== Work order ==
Check each line of the entries. Copy the ones that contain the string "styles".

[Before-and-after page screenshots]
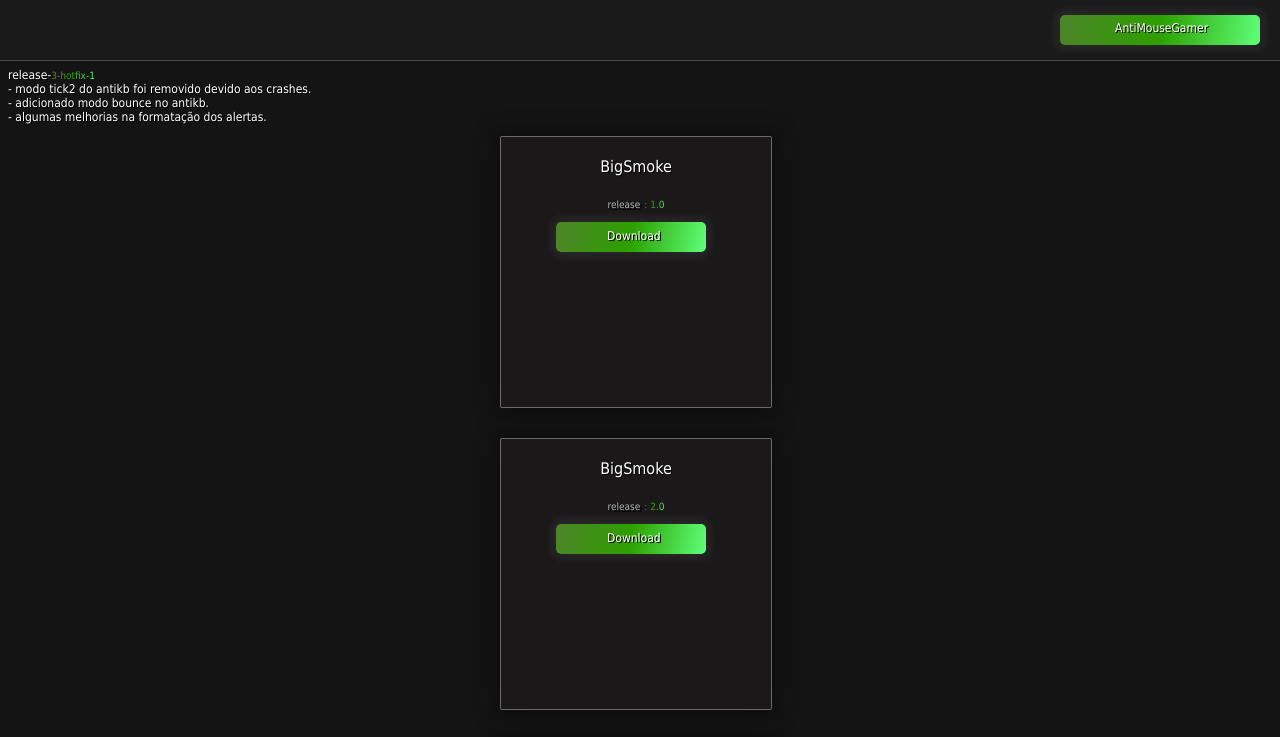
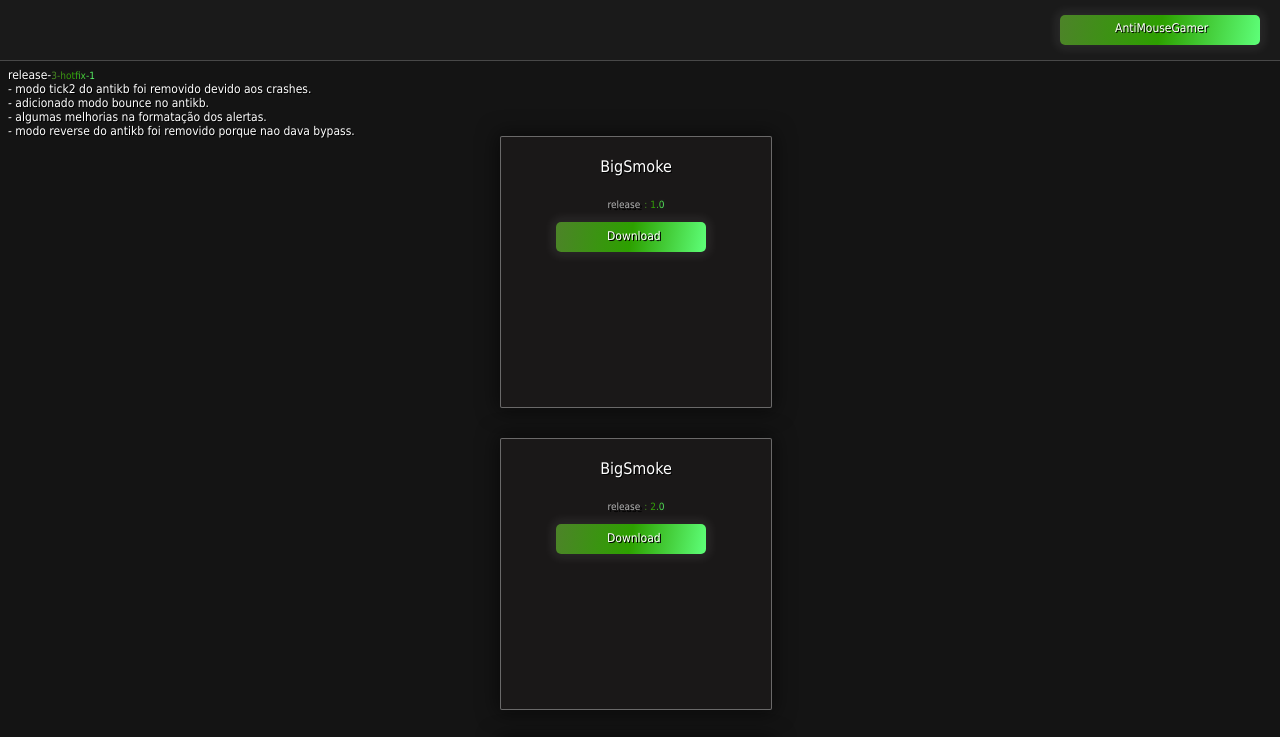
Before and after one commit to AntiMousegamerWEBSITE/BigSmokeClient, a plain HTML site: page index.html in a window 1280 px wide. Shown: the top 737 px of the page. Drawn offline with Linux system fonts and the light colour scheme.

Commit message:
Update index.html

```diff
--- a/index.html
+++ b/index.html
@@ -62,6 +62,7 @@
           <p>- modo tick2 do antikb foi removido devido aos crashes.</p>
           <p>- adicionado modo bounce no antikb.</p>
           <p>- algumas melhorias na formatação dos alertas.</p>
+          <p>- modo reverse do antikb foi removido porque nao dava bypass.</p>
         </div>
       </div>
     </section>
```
--
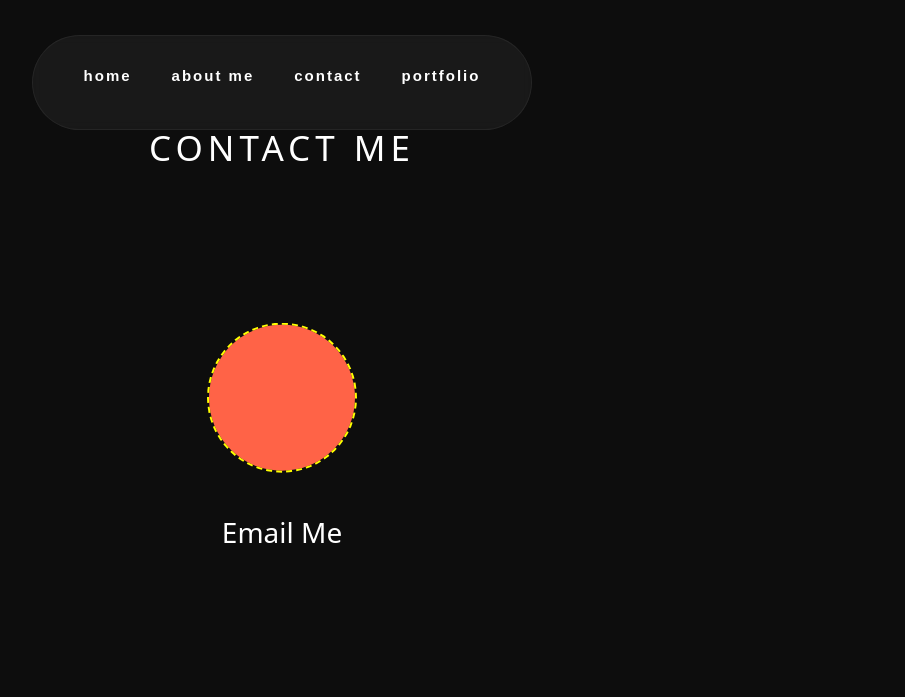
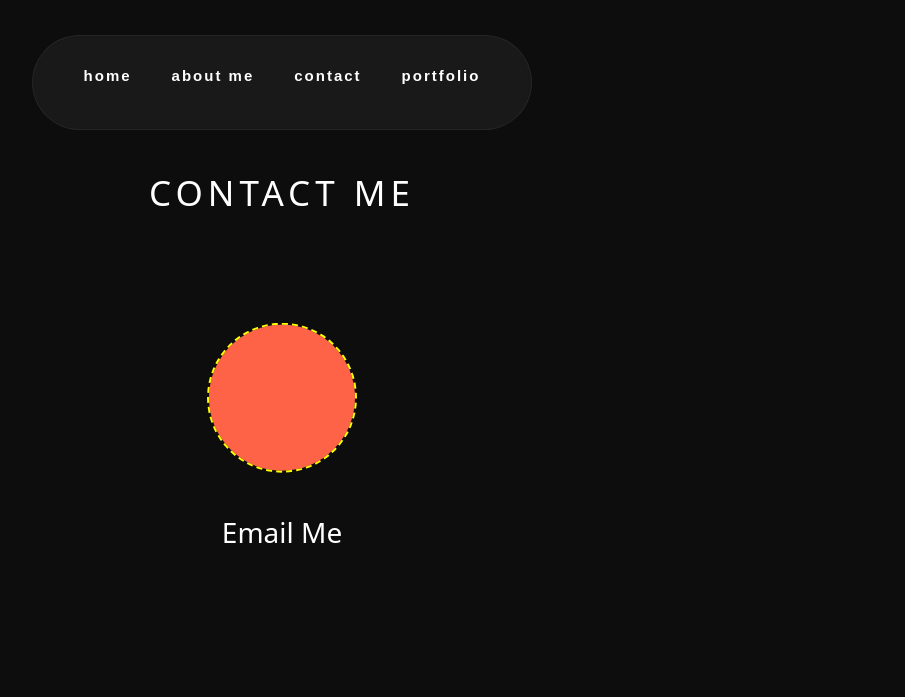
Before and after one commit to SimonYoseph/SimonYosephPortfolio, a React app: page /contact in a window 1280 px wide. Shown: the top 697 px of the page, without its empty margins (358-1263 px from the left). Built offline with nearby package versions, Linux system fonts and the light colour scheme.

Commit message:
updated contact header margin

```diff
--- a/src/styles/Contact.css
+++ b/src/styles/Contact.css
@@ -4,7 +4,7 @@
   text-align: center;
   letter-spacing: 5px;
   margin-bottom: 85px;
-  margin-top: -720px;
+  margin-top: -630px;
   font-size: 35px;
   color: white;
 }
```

== Problem solution ==
--- a/src/styles/Contact.css
+++ b/src/styles/Contact.css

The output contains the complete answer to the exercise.